The 349cc single-cylinder engine of the new Royal Enfield Classic 350 is what propels the vehicle. The air-oil-cooled motor produces 20.2 BHP and 27 Nm of torque coupled to a 5-speed gearbox. The engine’s main selling points are the improved SOHC and balancer shaft for quieter operation and less vibration.
The Apache RTR 310 gets powered by a robust TVS 312 cc, 4 strokes, single cylinder, reverse inclined technology engine. At 9700 rpm, the engine can produce 33.5 BHP, and at 7700 rpm, it can generate 27.3 Nm of maximum torque. The motorcycle’s engine is connected to a 6-speed transmission.
The Royal Enfield Classic 350 has the fewest features available. The only readings an analogue instrument cluster shows are the speed and odometer. Standard equipment for the motorbike is a single-channel ABS.
The Apache RTR 310 has a split-chassis overall design, an aluminium swingarm made of forged die-casting, and a steel bike frame. The RTR 310 boasts several luxuries in addition to handling and performance, like SmartXonnect Bluetooth networking with mobile phones via the TVS app, a modern speedometer with LED lighting, and much more.
Compared to the Royal Enfield Classic, which costs between Rs. 1,50,000 and Rs. 2,00,000, the Apache RTR 310 costs Rs. 2,60,000.
A 349cc single-cylinder engine powers the new Royal Enfield Classic 350. The air-oil-cooled engine produces 20.2 BHP and 27 Nm of torque and gets coupled to a 5-speed gearbox. The engine’s main selling points are the improved SOHC and balancer shaft for quieter operation and less vibration.

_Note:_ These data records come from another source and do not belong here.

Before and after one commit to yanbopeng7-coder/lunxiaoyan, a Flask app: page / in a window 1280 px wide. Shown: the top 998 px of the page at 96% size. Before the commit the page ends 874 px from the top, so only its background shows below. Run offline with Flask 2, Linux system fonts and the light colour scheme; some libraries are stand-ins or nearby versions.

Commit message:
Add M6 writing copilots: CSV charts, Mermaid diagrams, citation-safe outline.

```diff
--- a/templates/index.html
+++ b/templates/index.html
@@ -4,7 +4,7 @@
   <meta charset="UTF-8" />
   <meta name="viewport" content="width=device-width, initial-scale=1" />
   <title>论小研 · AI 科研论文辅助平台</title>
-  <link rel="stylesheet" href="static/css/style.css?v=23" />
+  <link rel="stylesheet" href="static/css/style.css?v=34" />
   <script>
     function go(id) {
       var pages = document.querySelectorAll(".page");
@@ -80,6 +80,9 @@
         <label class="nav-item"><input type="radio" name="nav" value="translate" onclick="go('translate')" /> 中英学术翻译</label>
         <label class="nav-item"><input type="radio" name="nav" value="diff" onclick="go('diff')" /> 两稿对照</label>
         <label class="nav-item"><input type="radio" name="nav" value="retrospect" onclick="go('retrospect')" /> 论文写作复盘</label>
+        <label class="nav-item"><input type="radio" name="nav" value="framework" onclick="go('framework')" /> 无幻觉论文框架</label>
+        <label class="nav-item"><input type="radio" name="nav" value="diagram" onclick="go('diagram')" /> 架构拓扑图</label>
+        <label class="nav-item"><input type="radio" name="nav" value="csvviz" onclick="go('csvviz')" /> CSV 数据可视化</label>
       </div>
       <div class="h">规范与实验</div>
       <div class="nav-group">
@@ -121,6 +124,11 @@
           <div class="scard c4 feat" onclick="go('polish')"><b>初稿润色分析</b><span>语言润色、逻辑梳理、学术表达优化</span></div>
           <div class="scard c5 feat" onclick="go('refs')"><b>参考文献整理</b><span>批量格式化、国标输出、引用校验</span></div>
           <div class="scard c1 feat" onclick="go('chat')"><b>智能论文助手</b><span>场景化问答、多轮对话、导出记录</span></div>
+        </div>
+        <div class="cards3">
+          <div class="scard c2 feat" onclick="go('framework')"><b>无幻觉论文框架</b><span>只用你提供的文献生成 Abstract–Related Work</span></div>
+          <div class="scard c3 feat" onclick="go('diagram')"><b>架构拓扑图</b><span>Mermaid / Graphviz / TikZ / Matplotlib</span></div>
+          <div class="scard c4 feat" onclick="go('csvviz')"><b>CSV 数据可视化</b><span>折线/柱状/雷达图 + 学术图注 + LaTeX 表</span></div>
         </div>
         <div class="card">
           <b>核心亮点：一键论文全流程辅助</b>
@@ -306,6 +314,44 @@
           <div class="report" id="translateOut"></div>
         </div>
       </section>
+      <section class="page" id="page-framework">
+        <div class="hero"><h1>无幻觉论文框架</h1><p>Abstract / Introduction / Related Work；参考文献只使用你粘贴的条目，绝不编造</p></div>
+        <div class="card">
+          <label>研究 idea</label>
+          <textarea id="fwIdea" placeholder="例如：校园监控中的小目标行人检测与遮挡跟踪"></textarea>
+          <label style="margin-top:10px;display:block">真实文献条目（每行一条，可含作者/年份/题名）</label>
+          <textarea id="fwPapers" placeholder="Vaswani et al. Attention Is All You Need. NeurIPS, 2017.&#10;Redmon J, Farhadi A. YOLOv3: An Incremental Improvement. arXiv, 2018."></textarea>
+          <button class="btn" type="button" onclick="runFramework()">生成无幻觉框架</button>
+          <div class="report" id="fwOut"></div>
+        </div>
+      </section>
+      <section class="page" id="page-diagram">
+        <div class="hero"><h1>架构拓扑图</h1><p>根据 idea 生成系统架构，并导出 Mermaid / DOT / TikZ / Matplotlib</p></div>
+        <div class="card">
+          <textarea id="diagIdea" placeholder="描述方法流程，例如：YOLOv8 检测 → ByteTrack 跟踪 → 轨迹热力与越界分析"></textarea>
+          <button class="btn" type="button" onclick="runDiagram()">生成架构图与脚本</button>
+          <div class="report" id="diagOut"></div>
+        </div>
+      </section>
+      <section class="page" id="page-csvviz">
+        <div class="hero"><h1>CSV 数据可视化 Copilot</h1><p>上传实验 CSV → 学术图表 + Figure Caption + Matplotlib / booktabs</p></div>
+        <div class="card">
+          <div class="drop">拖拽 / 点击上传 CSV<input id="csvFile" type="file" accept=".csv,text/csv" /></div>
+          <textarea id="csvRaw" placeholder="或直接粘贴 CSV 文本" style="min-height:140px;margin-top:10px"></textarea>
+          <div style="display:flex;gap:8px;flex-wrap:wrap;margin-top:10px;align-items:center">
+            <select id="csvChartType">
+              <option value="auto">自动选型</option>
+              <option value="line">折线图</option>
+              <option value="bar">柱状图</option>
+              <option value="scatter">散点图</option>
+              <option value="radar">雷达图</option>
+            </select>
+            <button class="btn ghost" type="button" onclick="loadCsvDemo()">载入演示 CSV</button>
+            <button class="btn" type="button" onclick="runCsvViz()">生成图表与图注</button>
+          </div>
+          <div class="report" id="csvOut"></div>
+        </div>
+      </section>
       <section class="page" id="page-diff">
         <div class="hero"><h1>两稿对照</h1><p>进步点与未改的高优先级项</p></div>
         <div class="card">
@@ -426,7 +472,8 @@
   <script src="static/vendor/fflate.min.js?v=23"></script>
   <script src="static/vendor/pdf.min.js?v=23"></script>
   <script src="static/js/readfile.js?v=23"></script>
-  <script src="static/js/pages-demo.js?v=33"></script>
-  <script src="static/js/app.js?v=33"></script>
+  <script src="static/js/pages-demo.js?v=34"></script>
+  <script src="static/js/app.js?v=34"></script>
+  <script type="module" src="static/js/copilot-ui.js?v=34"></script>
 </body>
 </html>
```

Thanks to its painted wheels and orange trellis frame, the RC 390 resembles the Royal Enfield Bullet 350 in appearance. The RC 390 seems goofy in comparison to the Bullet 350, which is far from odd.
The Royal Enfield Bullet 350 is the model with the fewest features. The speed and odometer are the sole readings that an analogue instrument cluster displays. The motorbike has a single-channel ABS as standard equipment.
The Royal Enfield 350 is just beaten by the RC 390 in terms of features, performance, and appearance. Inverted front forks, mono rear shocks, dual projector headlights (the Bullet has LEDs), LED DRLs, a fully digital instrument display, LED taillights, and turn indicators are all standard on both motorcycles.
Costs for the Royal Enfield range from Rs. 1,50,000 to Rs. 2,00,000. A KTM RC 390 would set you back about Rs. 2.1 lakhs.
The 346cc, single-cylinder engine of the Royal Enfield Bullet 350 generates 19.3PS at 5250 rpm and 28Nm at 4000 rpm. A 5-speed gearbox gets connected to the engine. A typical single downtube frame with a telescopic front fork and dual rear shock absorbers support the engine.
Despite greater displacement, power, and torque, the Dominar’s 373.3cc motor is faster by more than a second in the claimed 0-100 km/hr race.
The Royal Enfield Classic 350 is the model with the fewest features. The speed and odometer are the sole readings that an analogue instrument cluster displays. The motorbike has a single-channel ABS as standard equipment.
On the Dominar’s console, you can see the speedometer, tachometer, clock, dual trip meters, shift light, side stand indicator and ABS light. The Dominar’s control panel has horizontal tiers.
Costs for the Royal Enfield range from Rs. 1,50,000 to Rs. 2,00,000. Costs for the Dominor 400 range from Rs. 1.9 to 2.1 lakhs.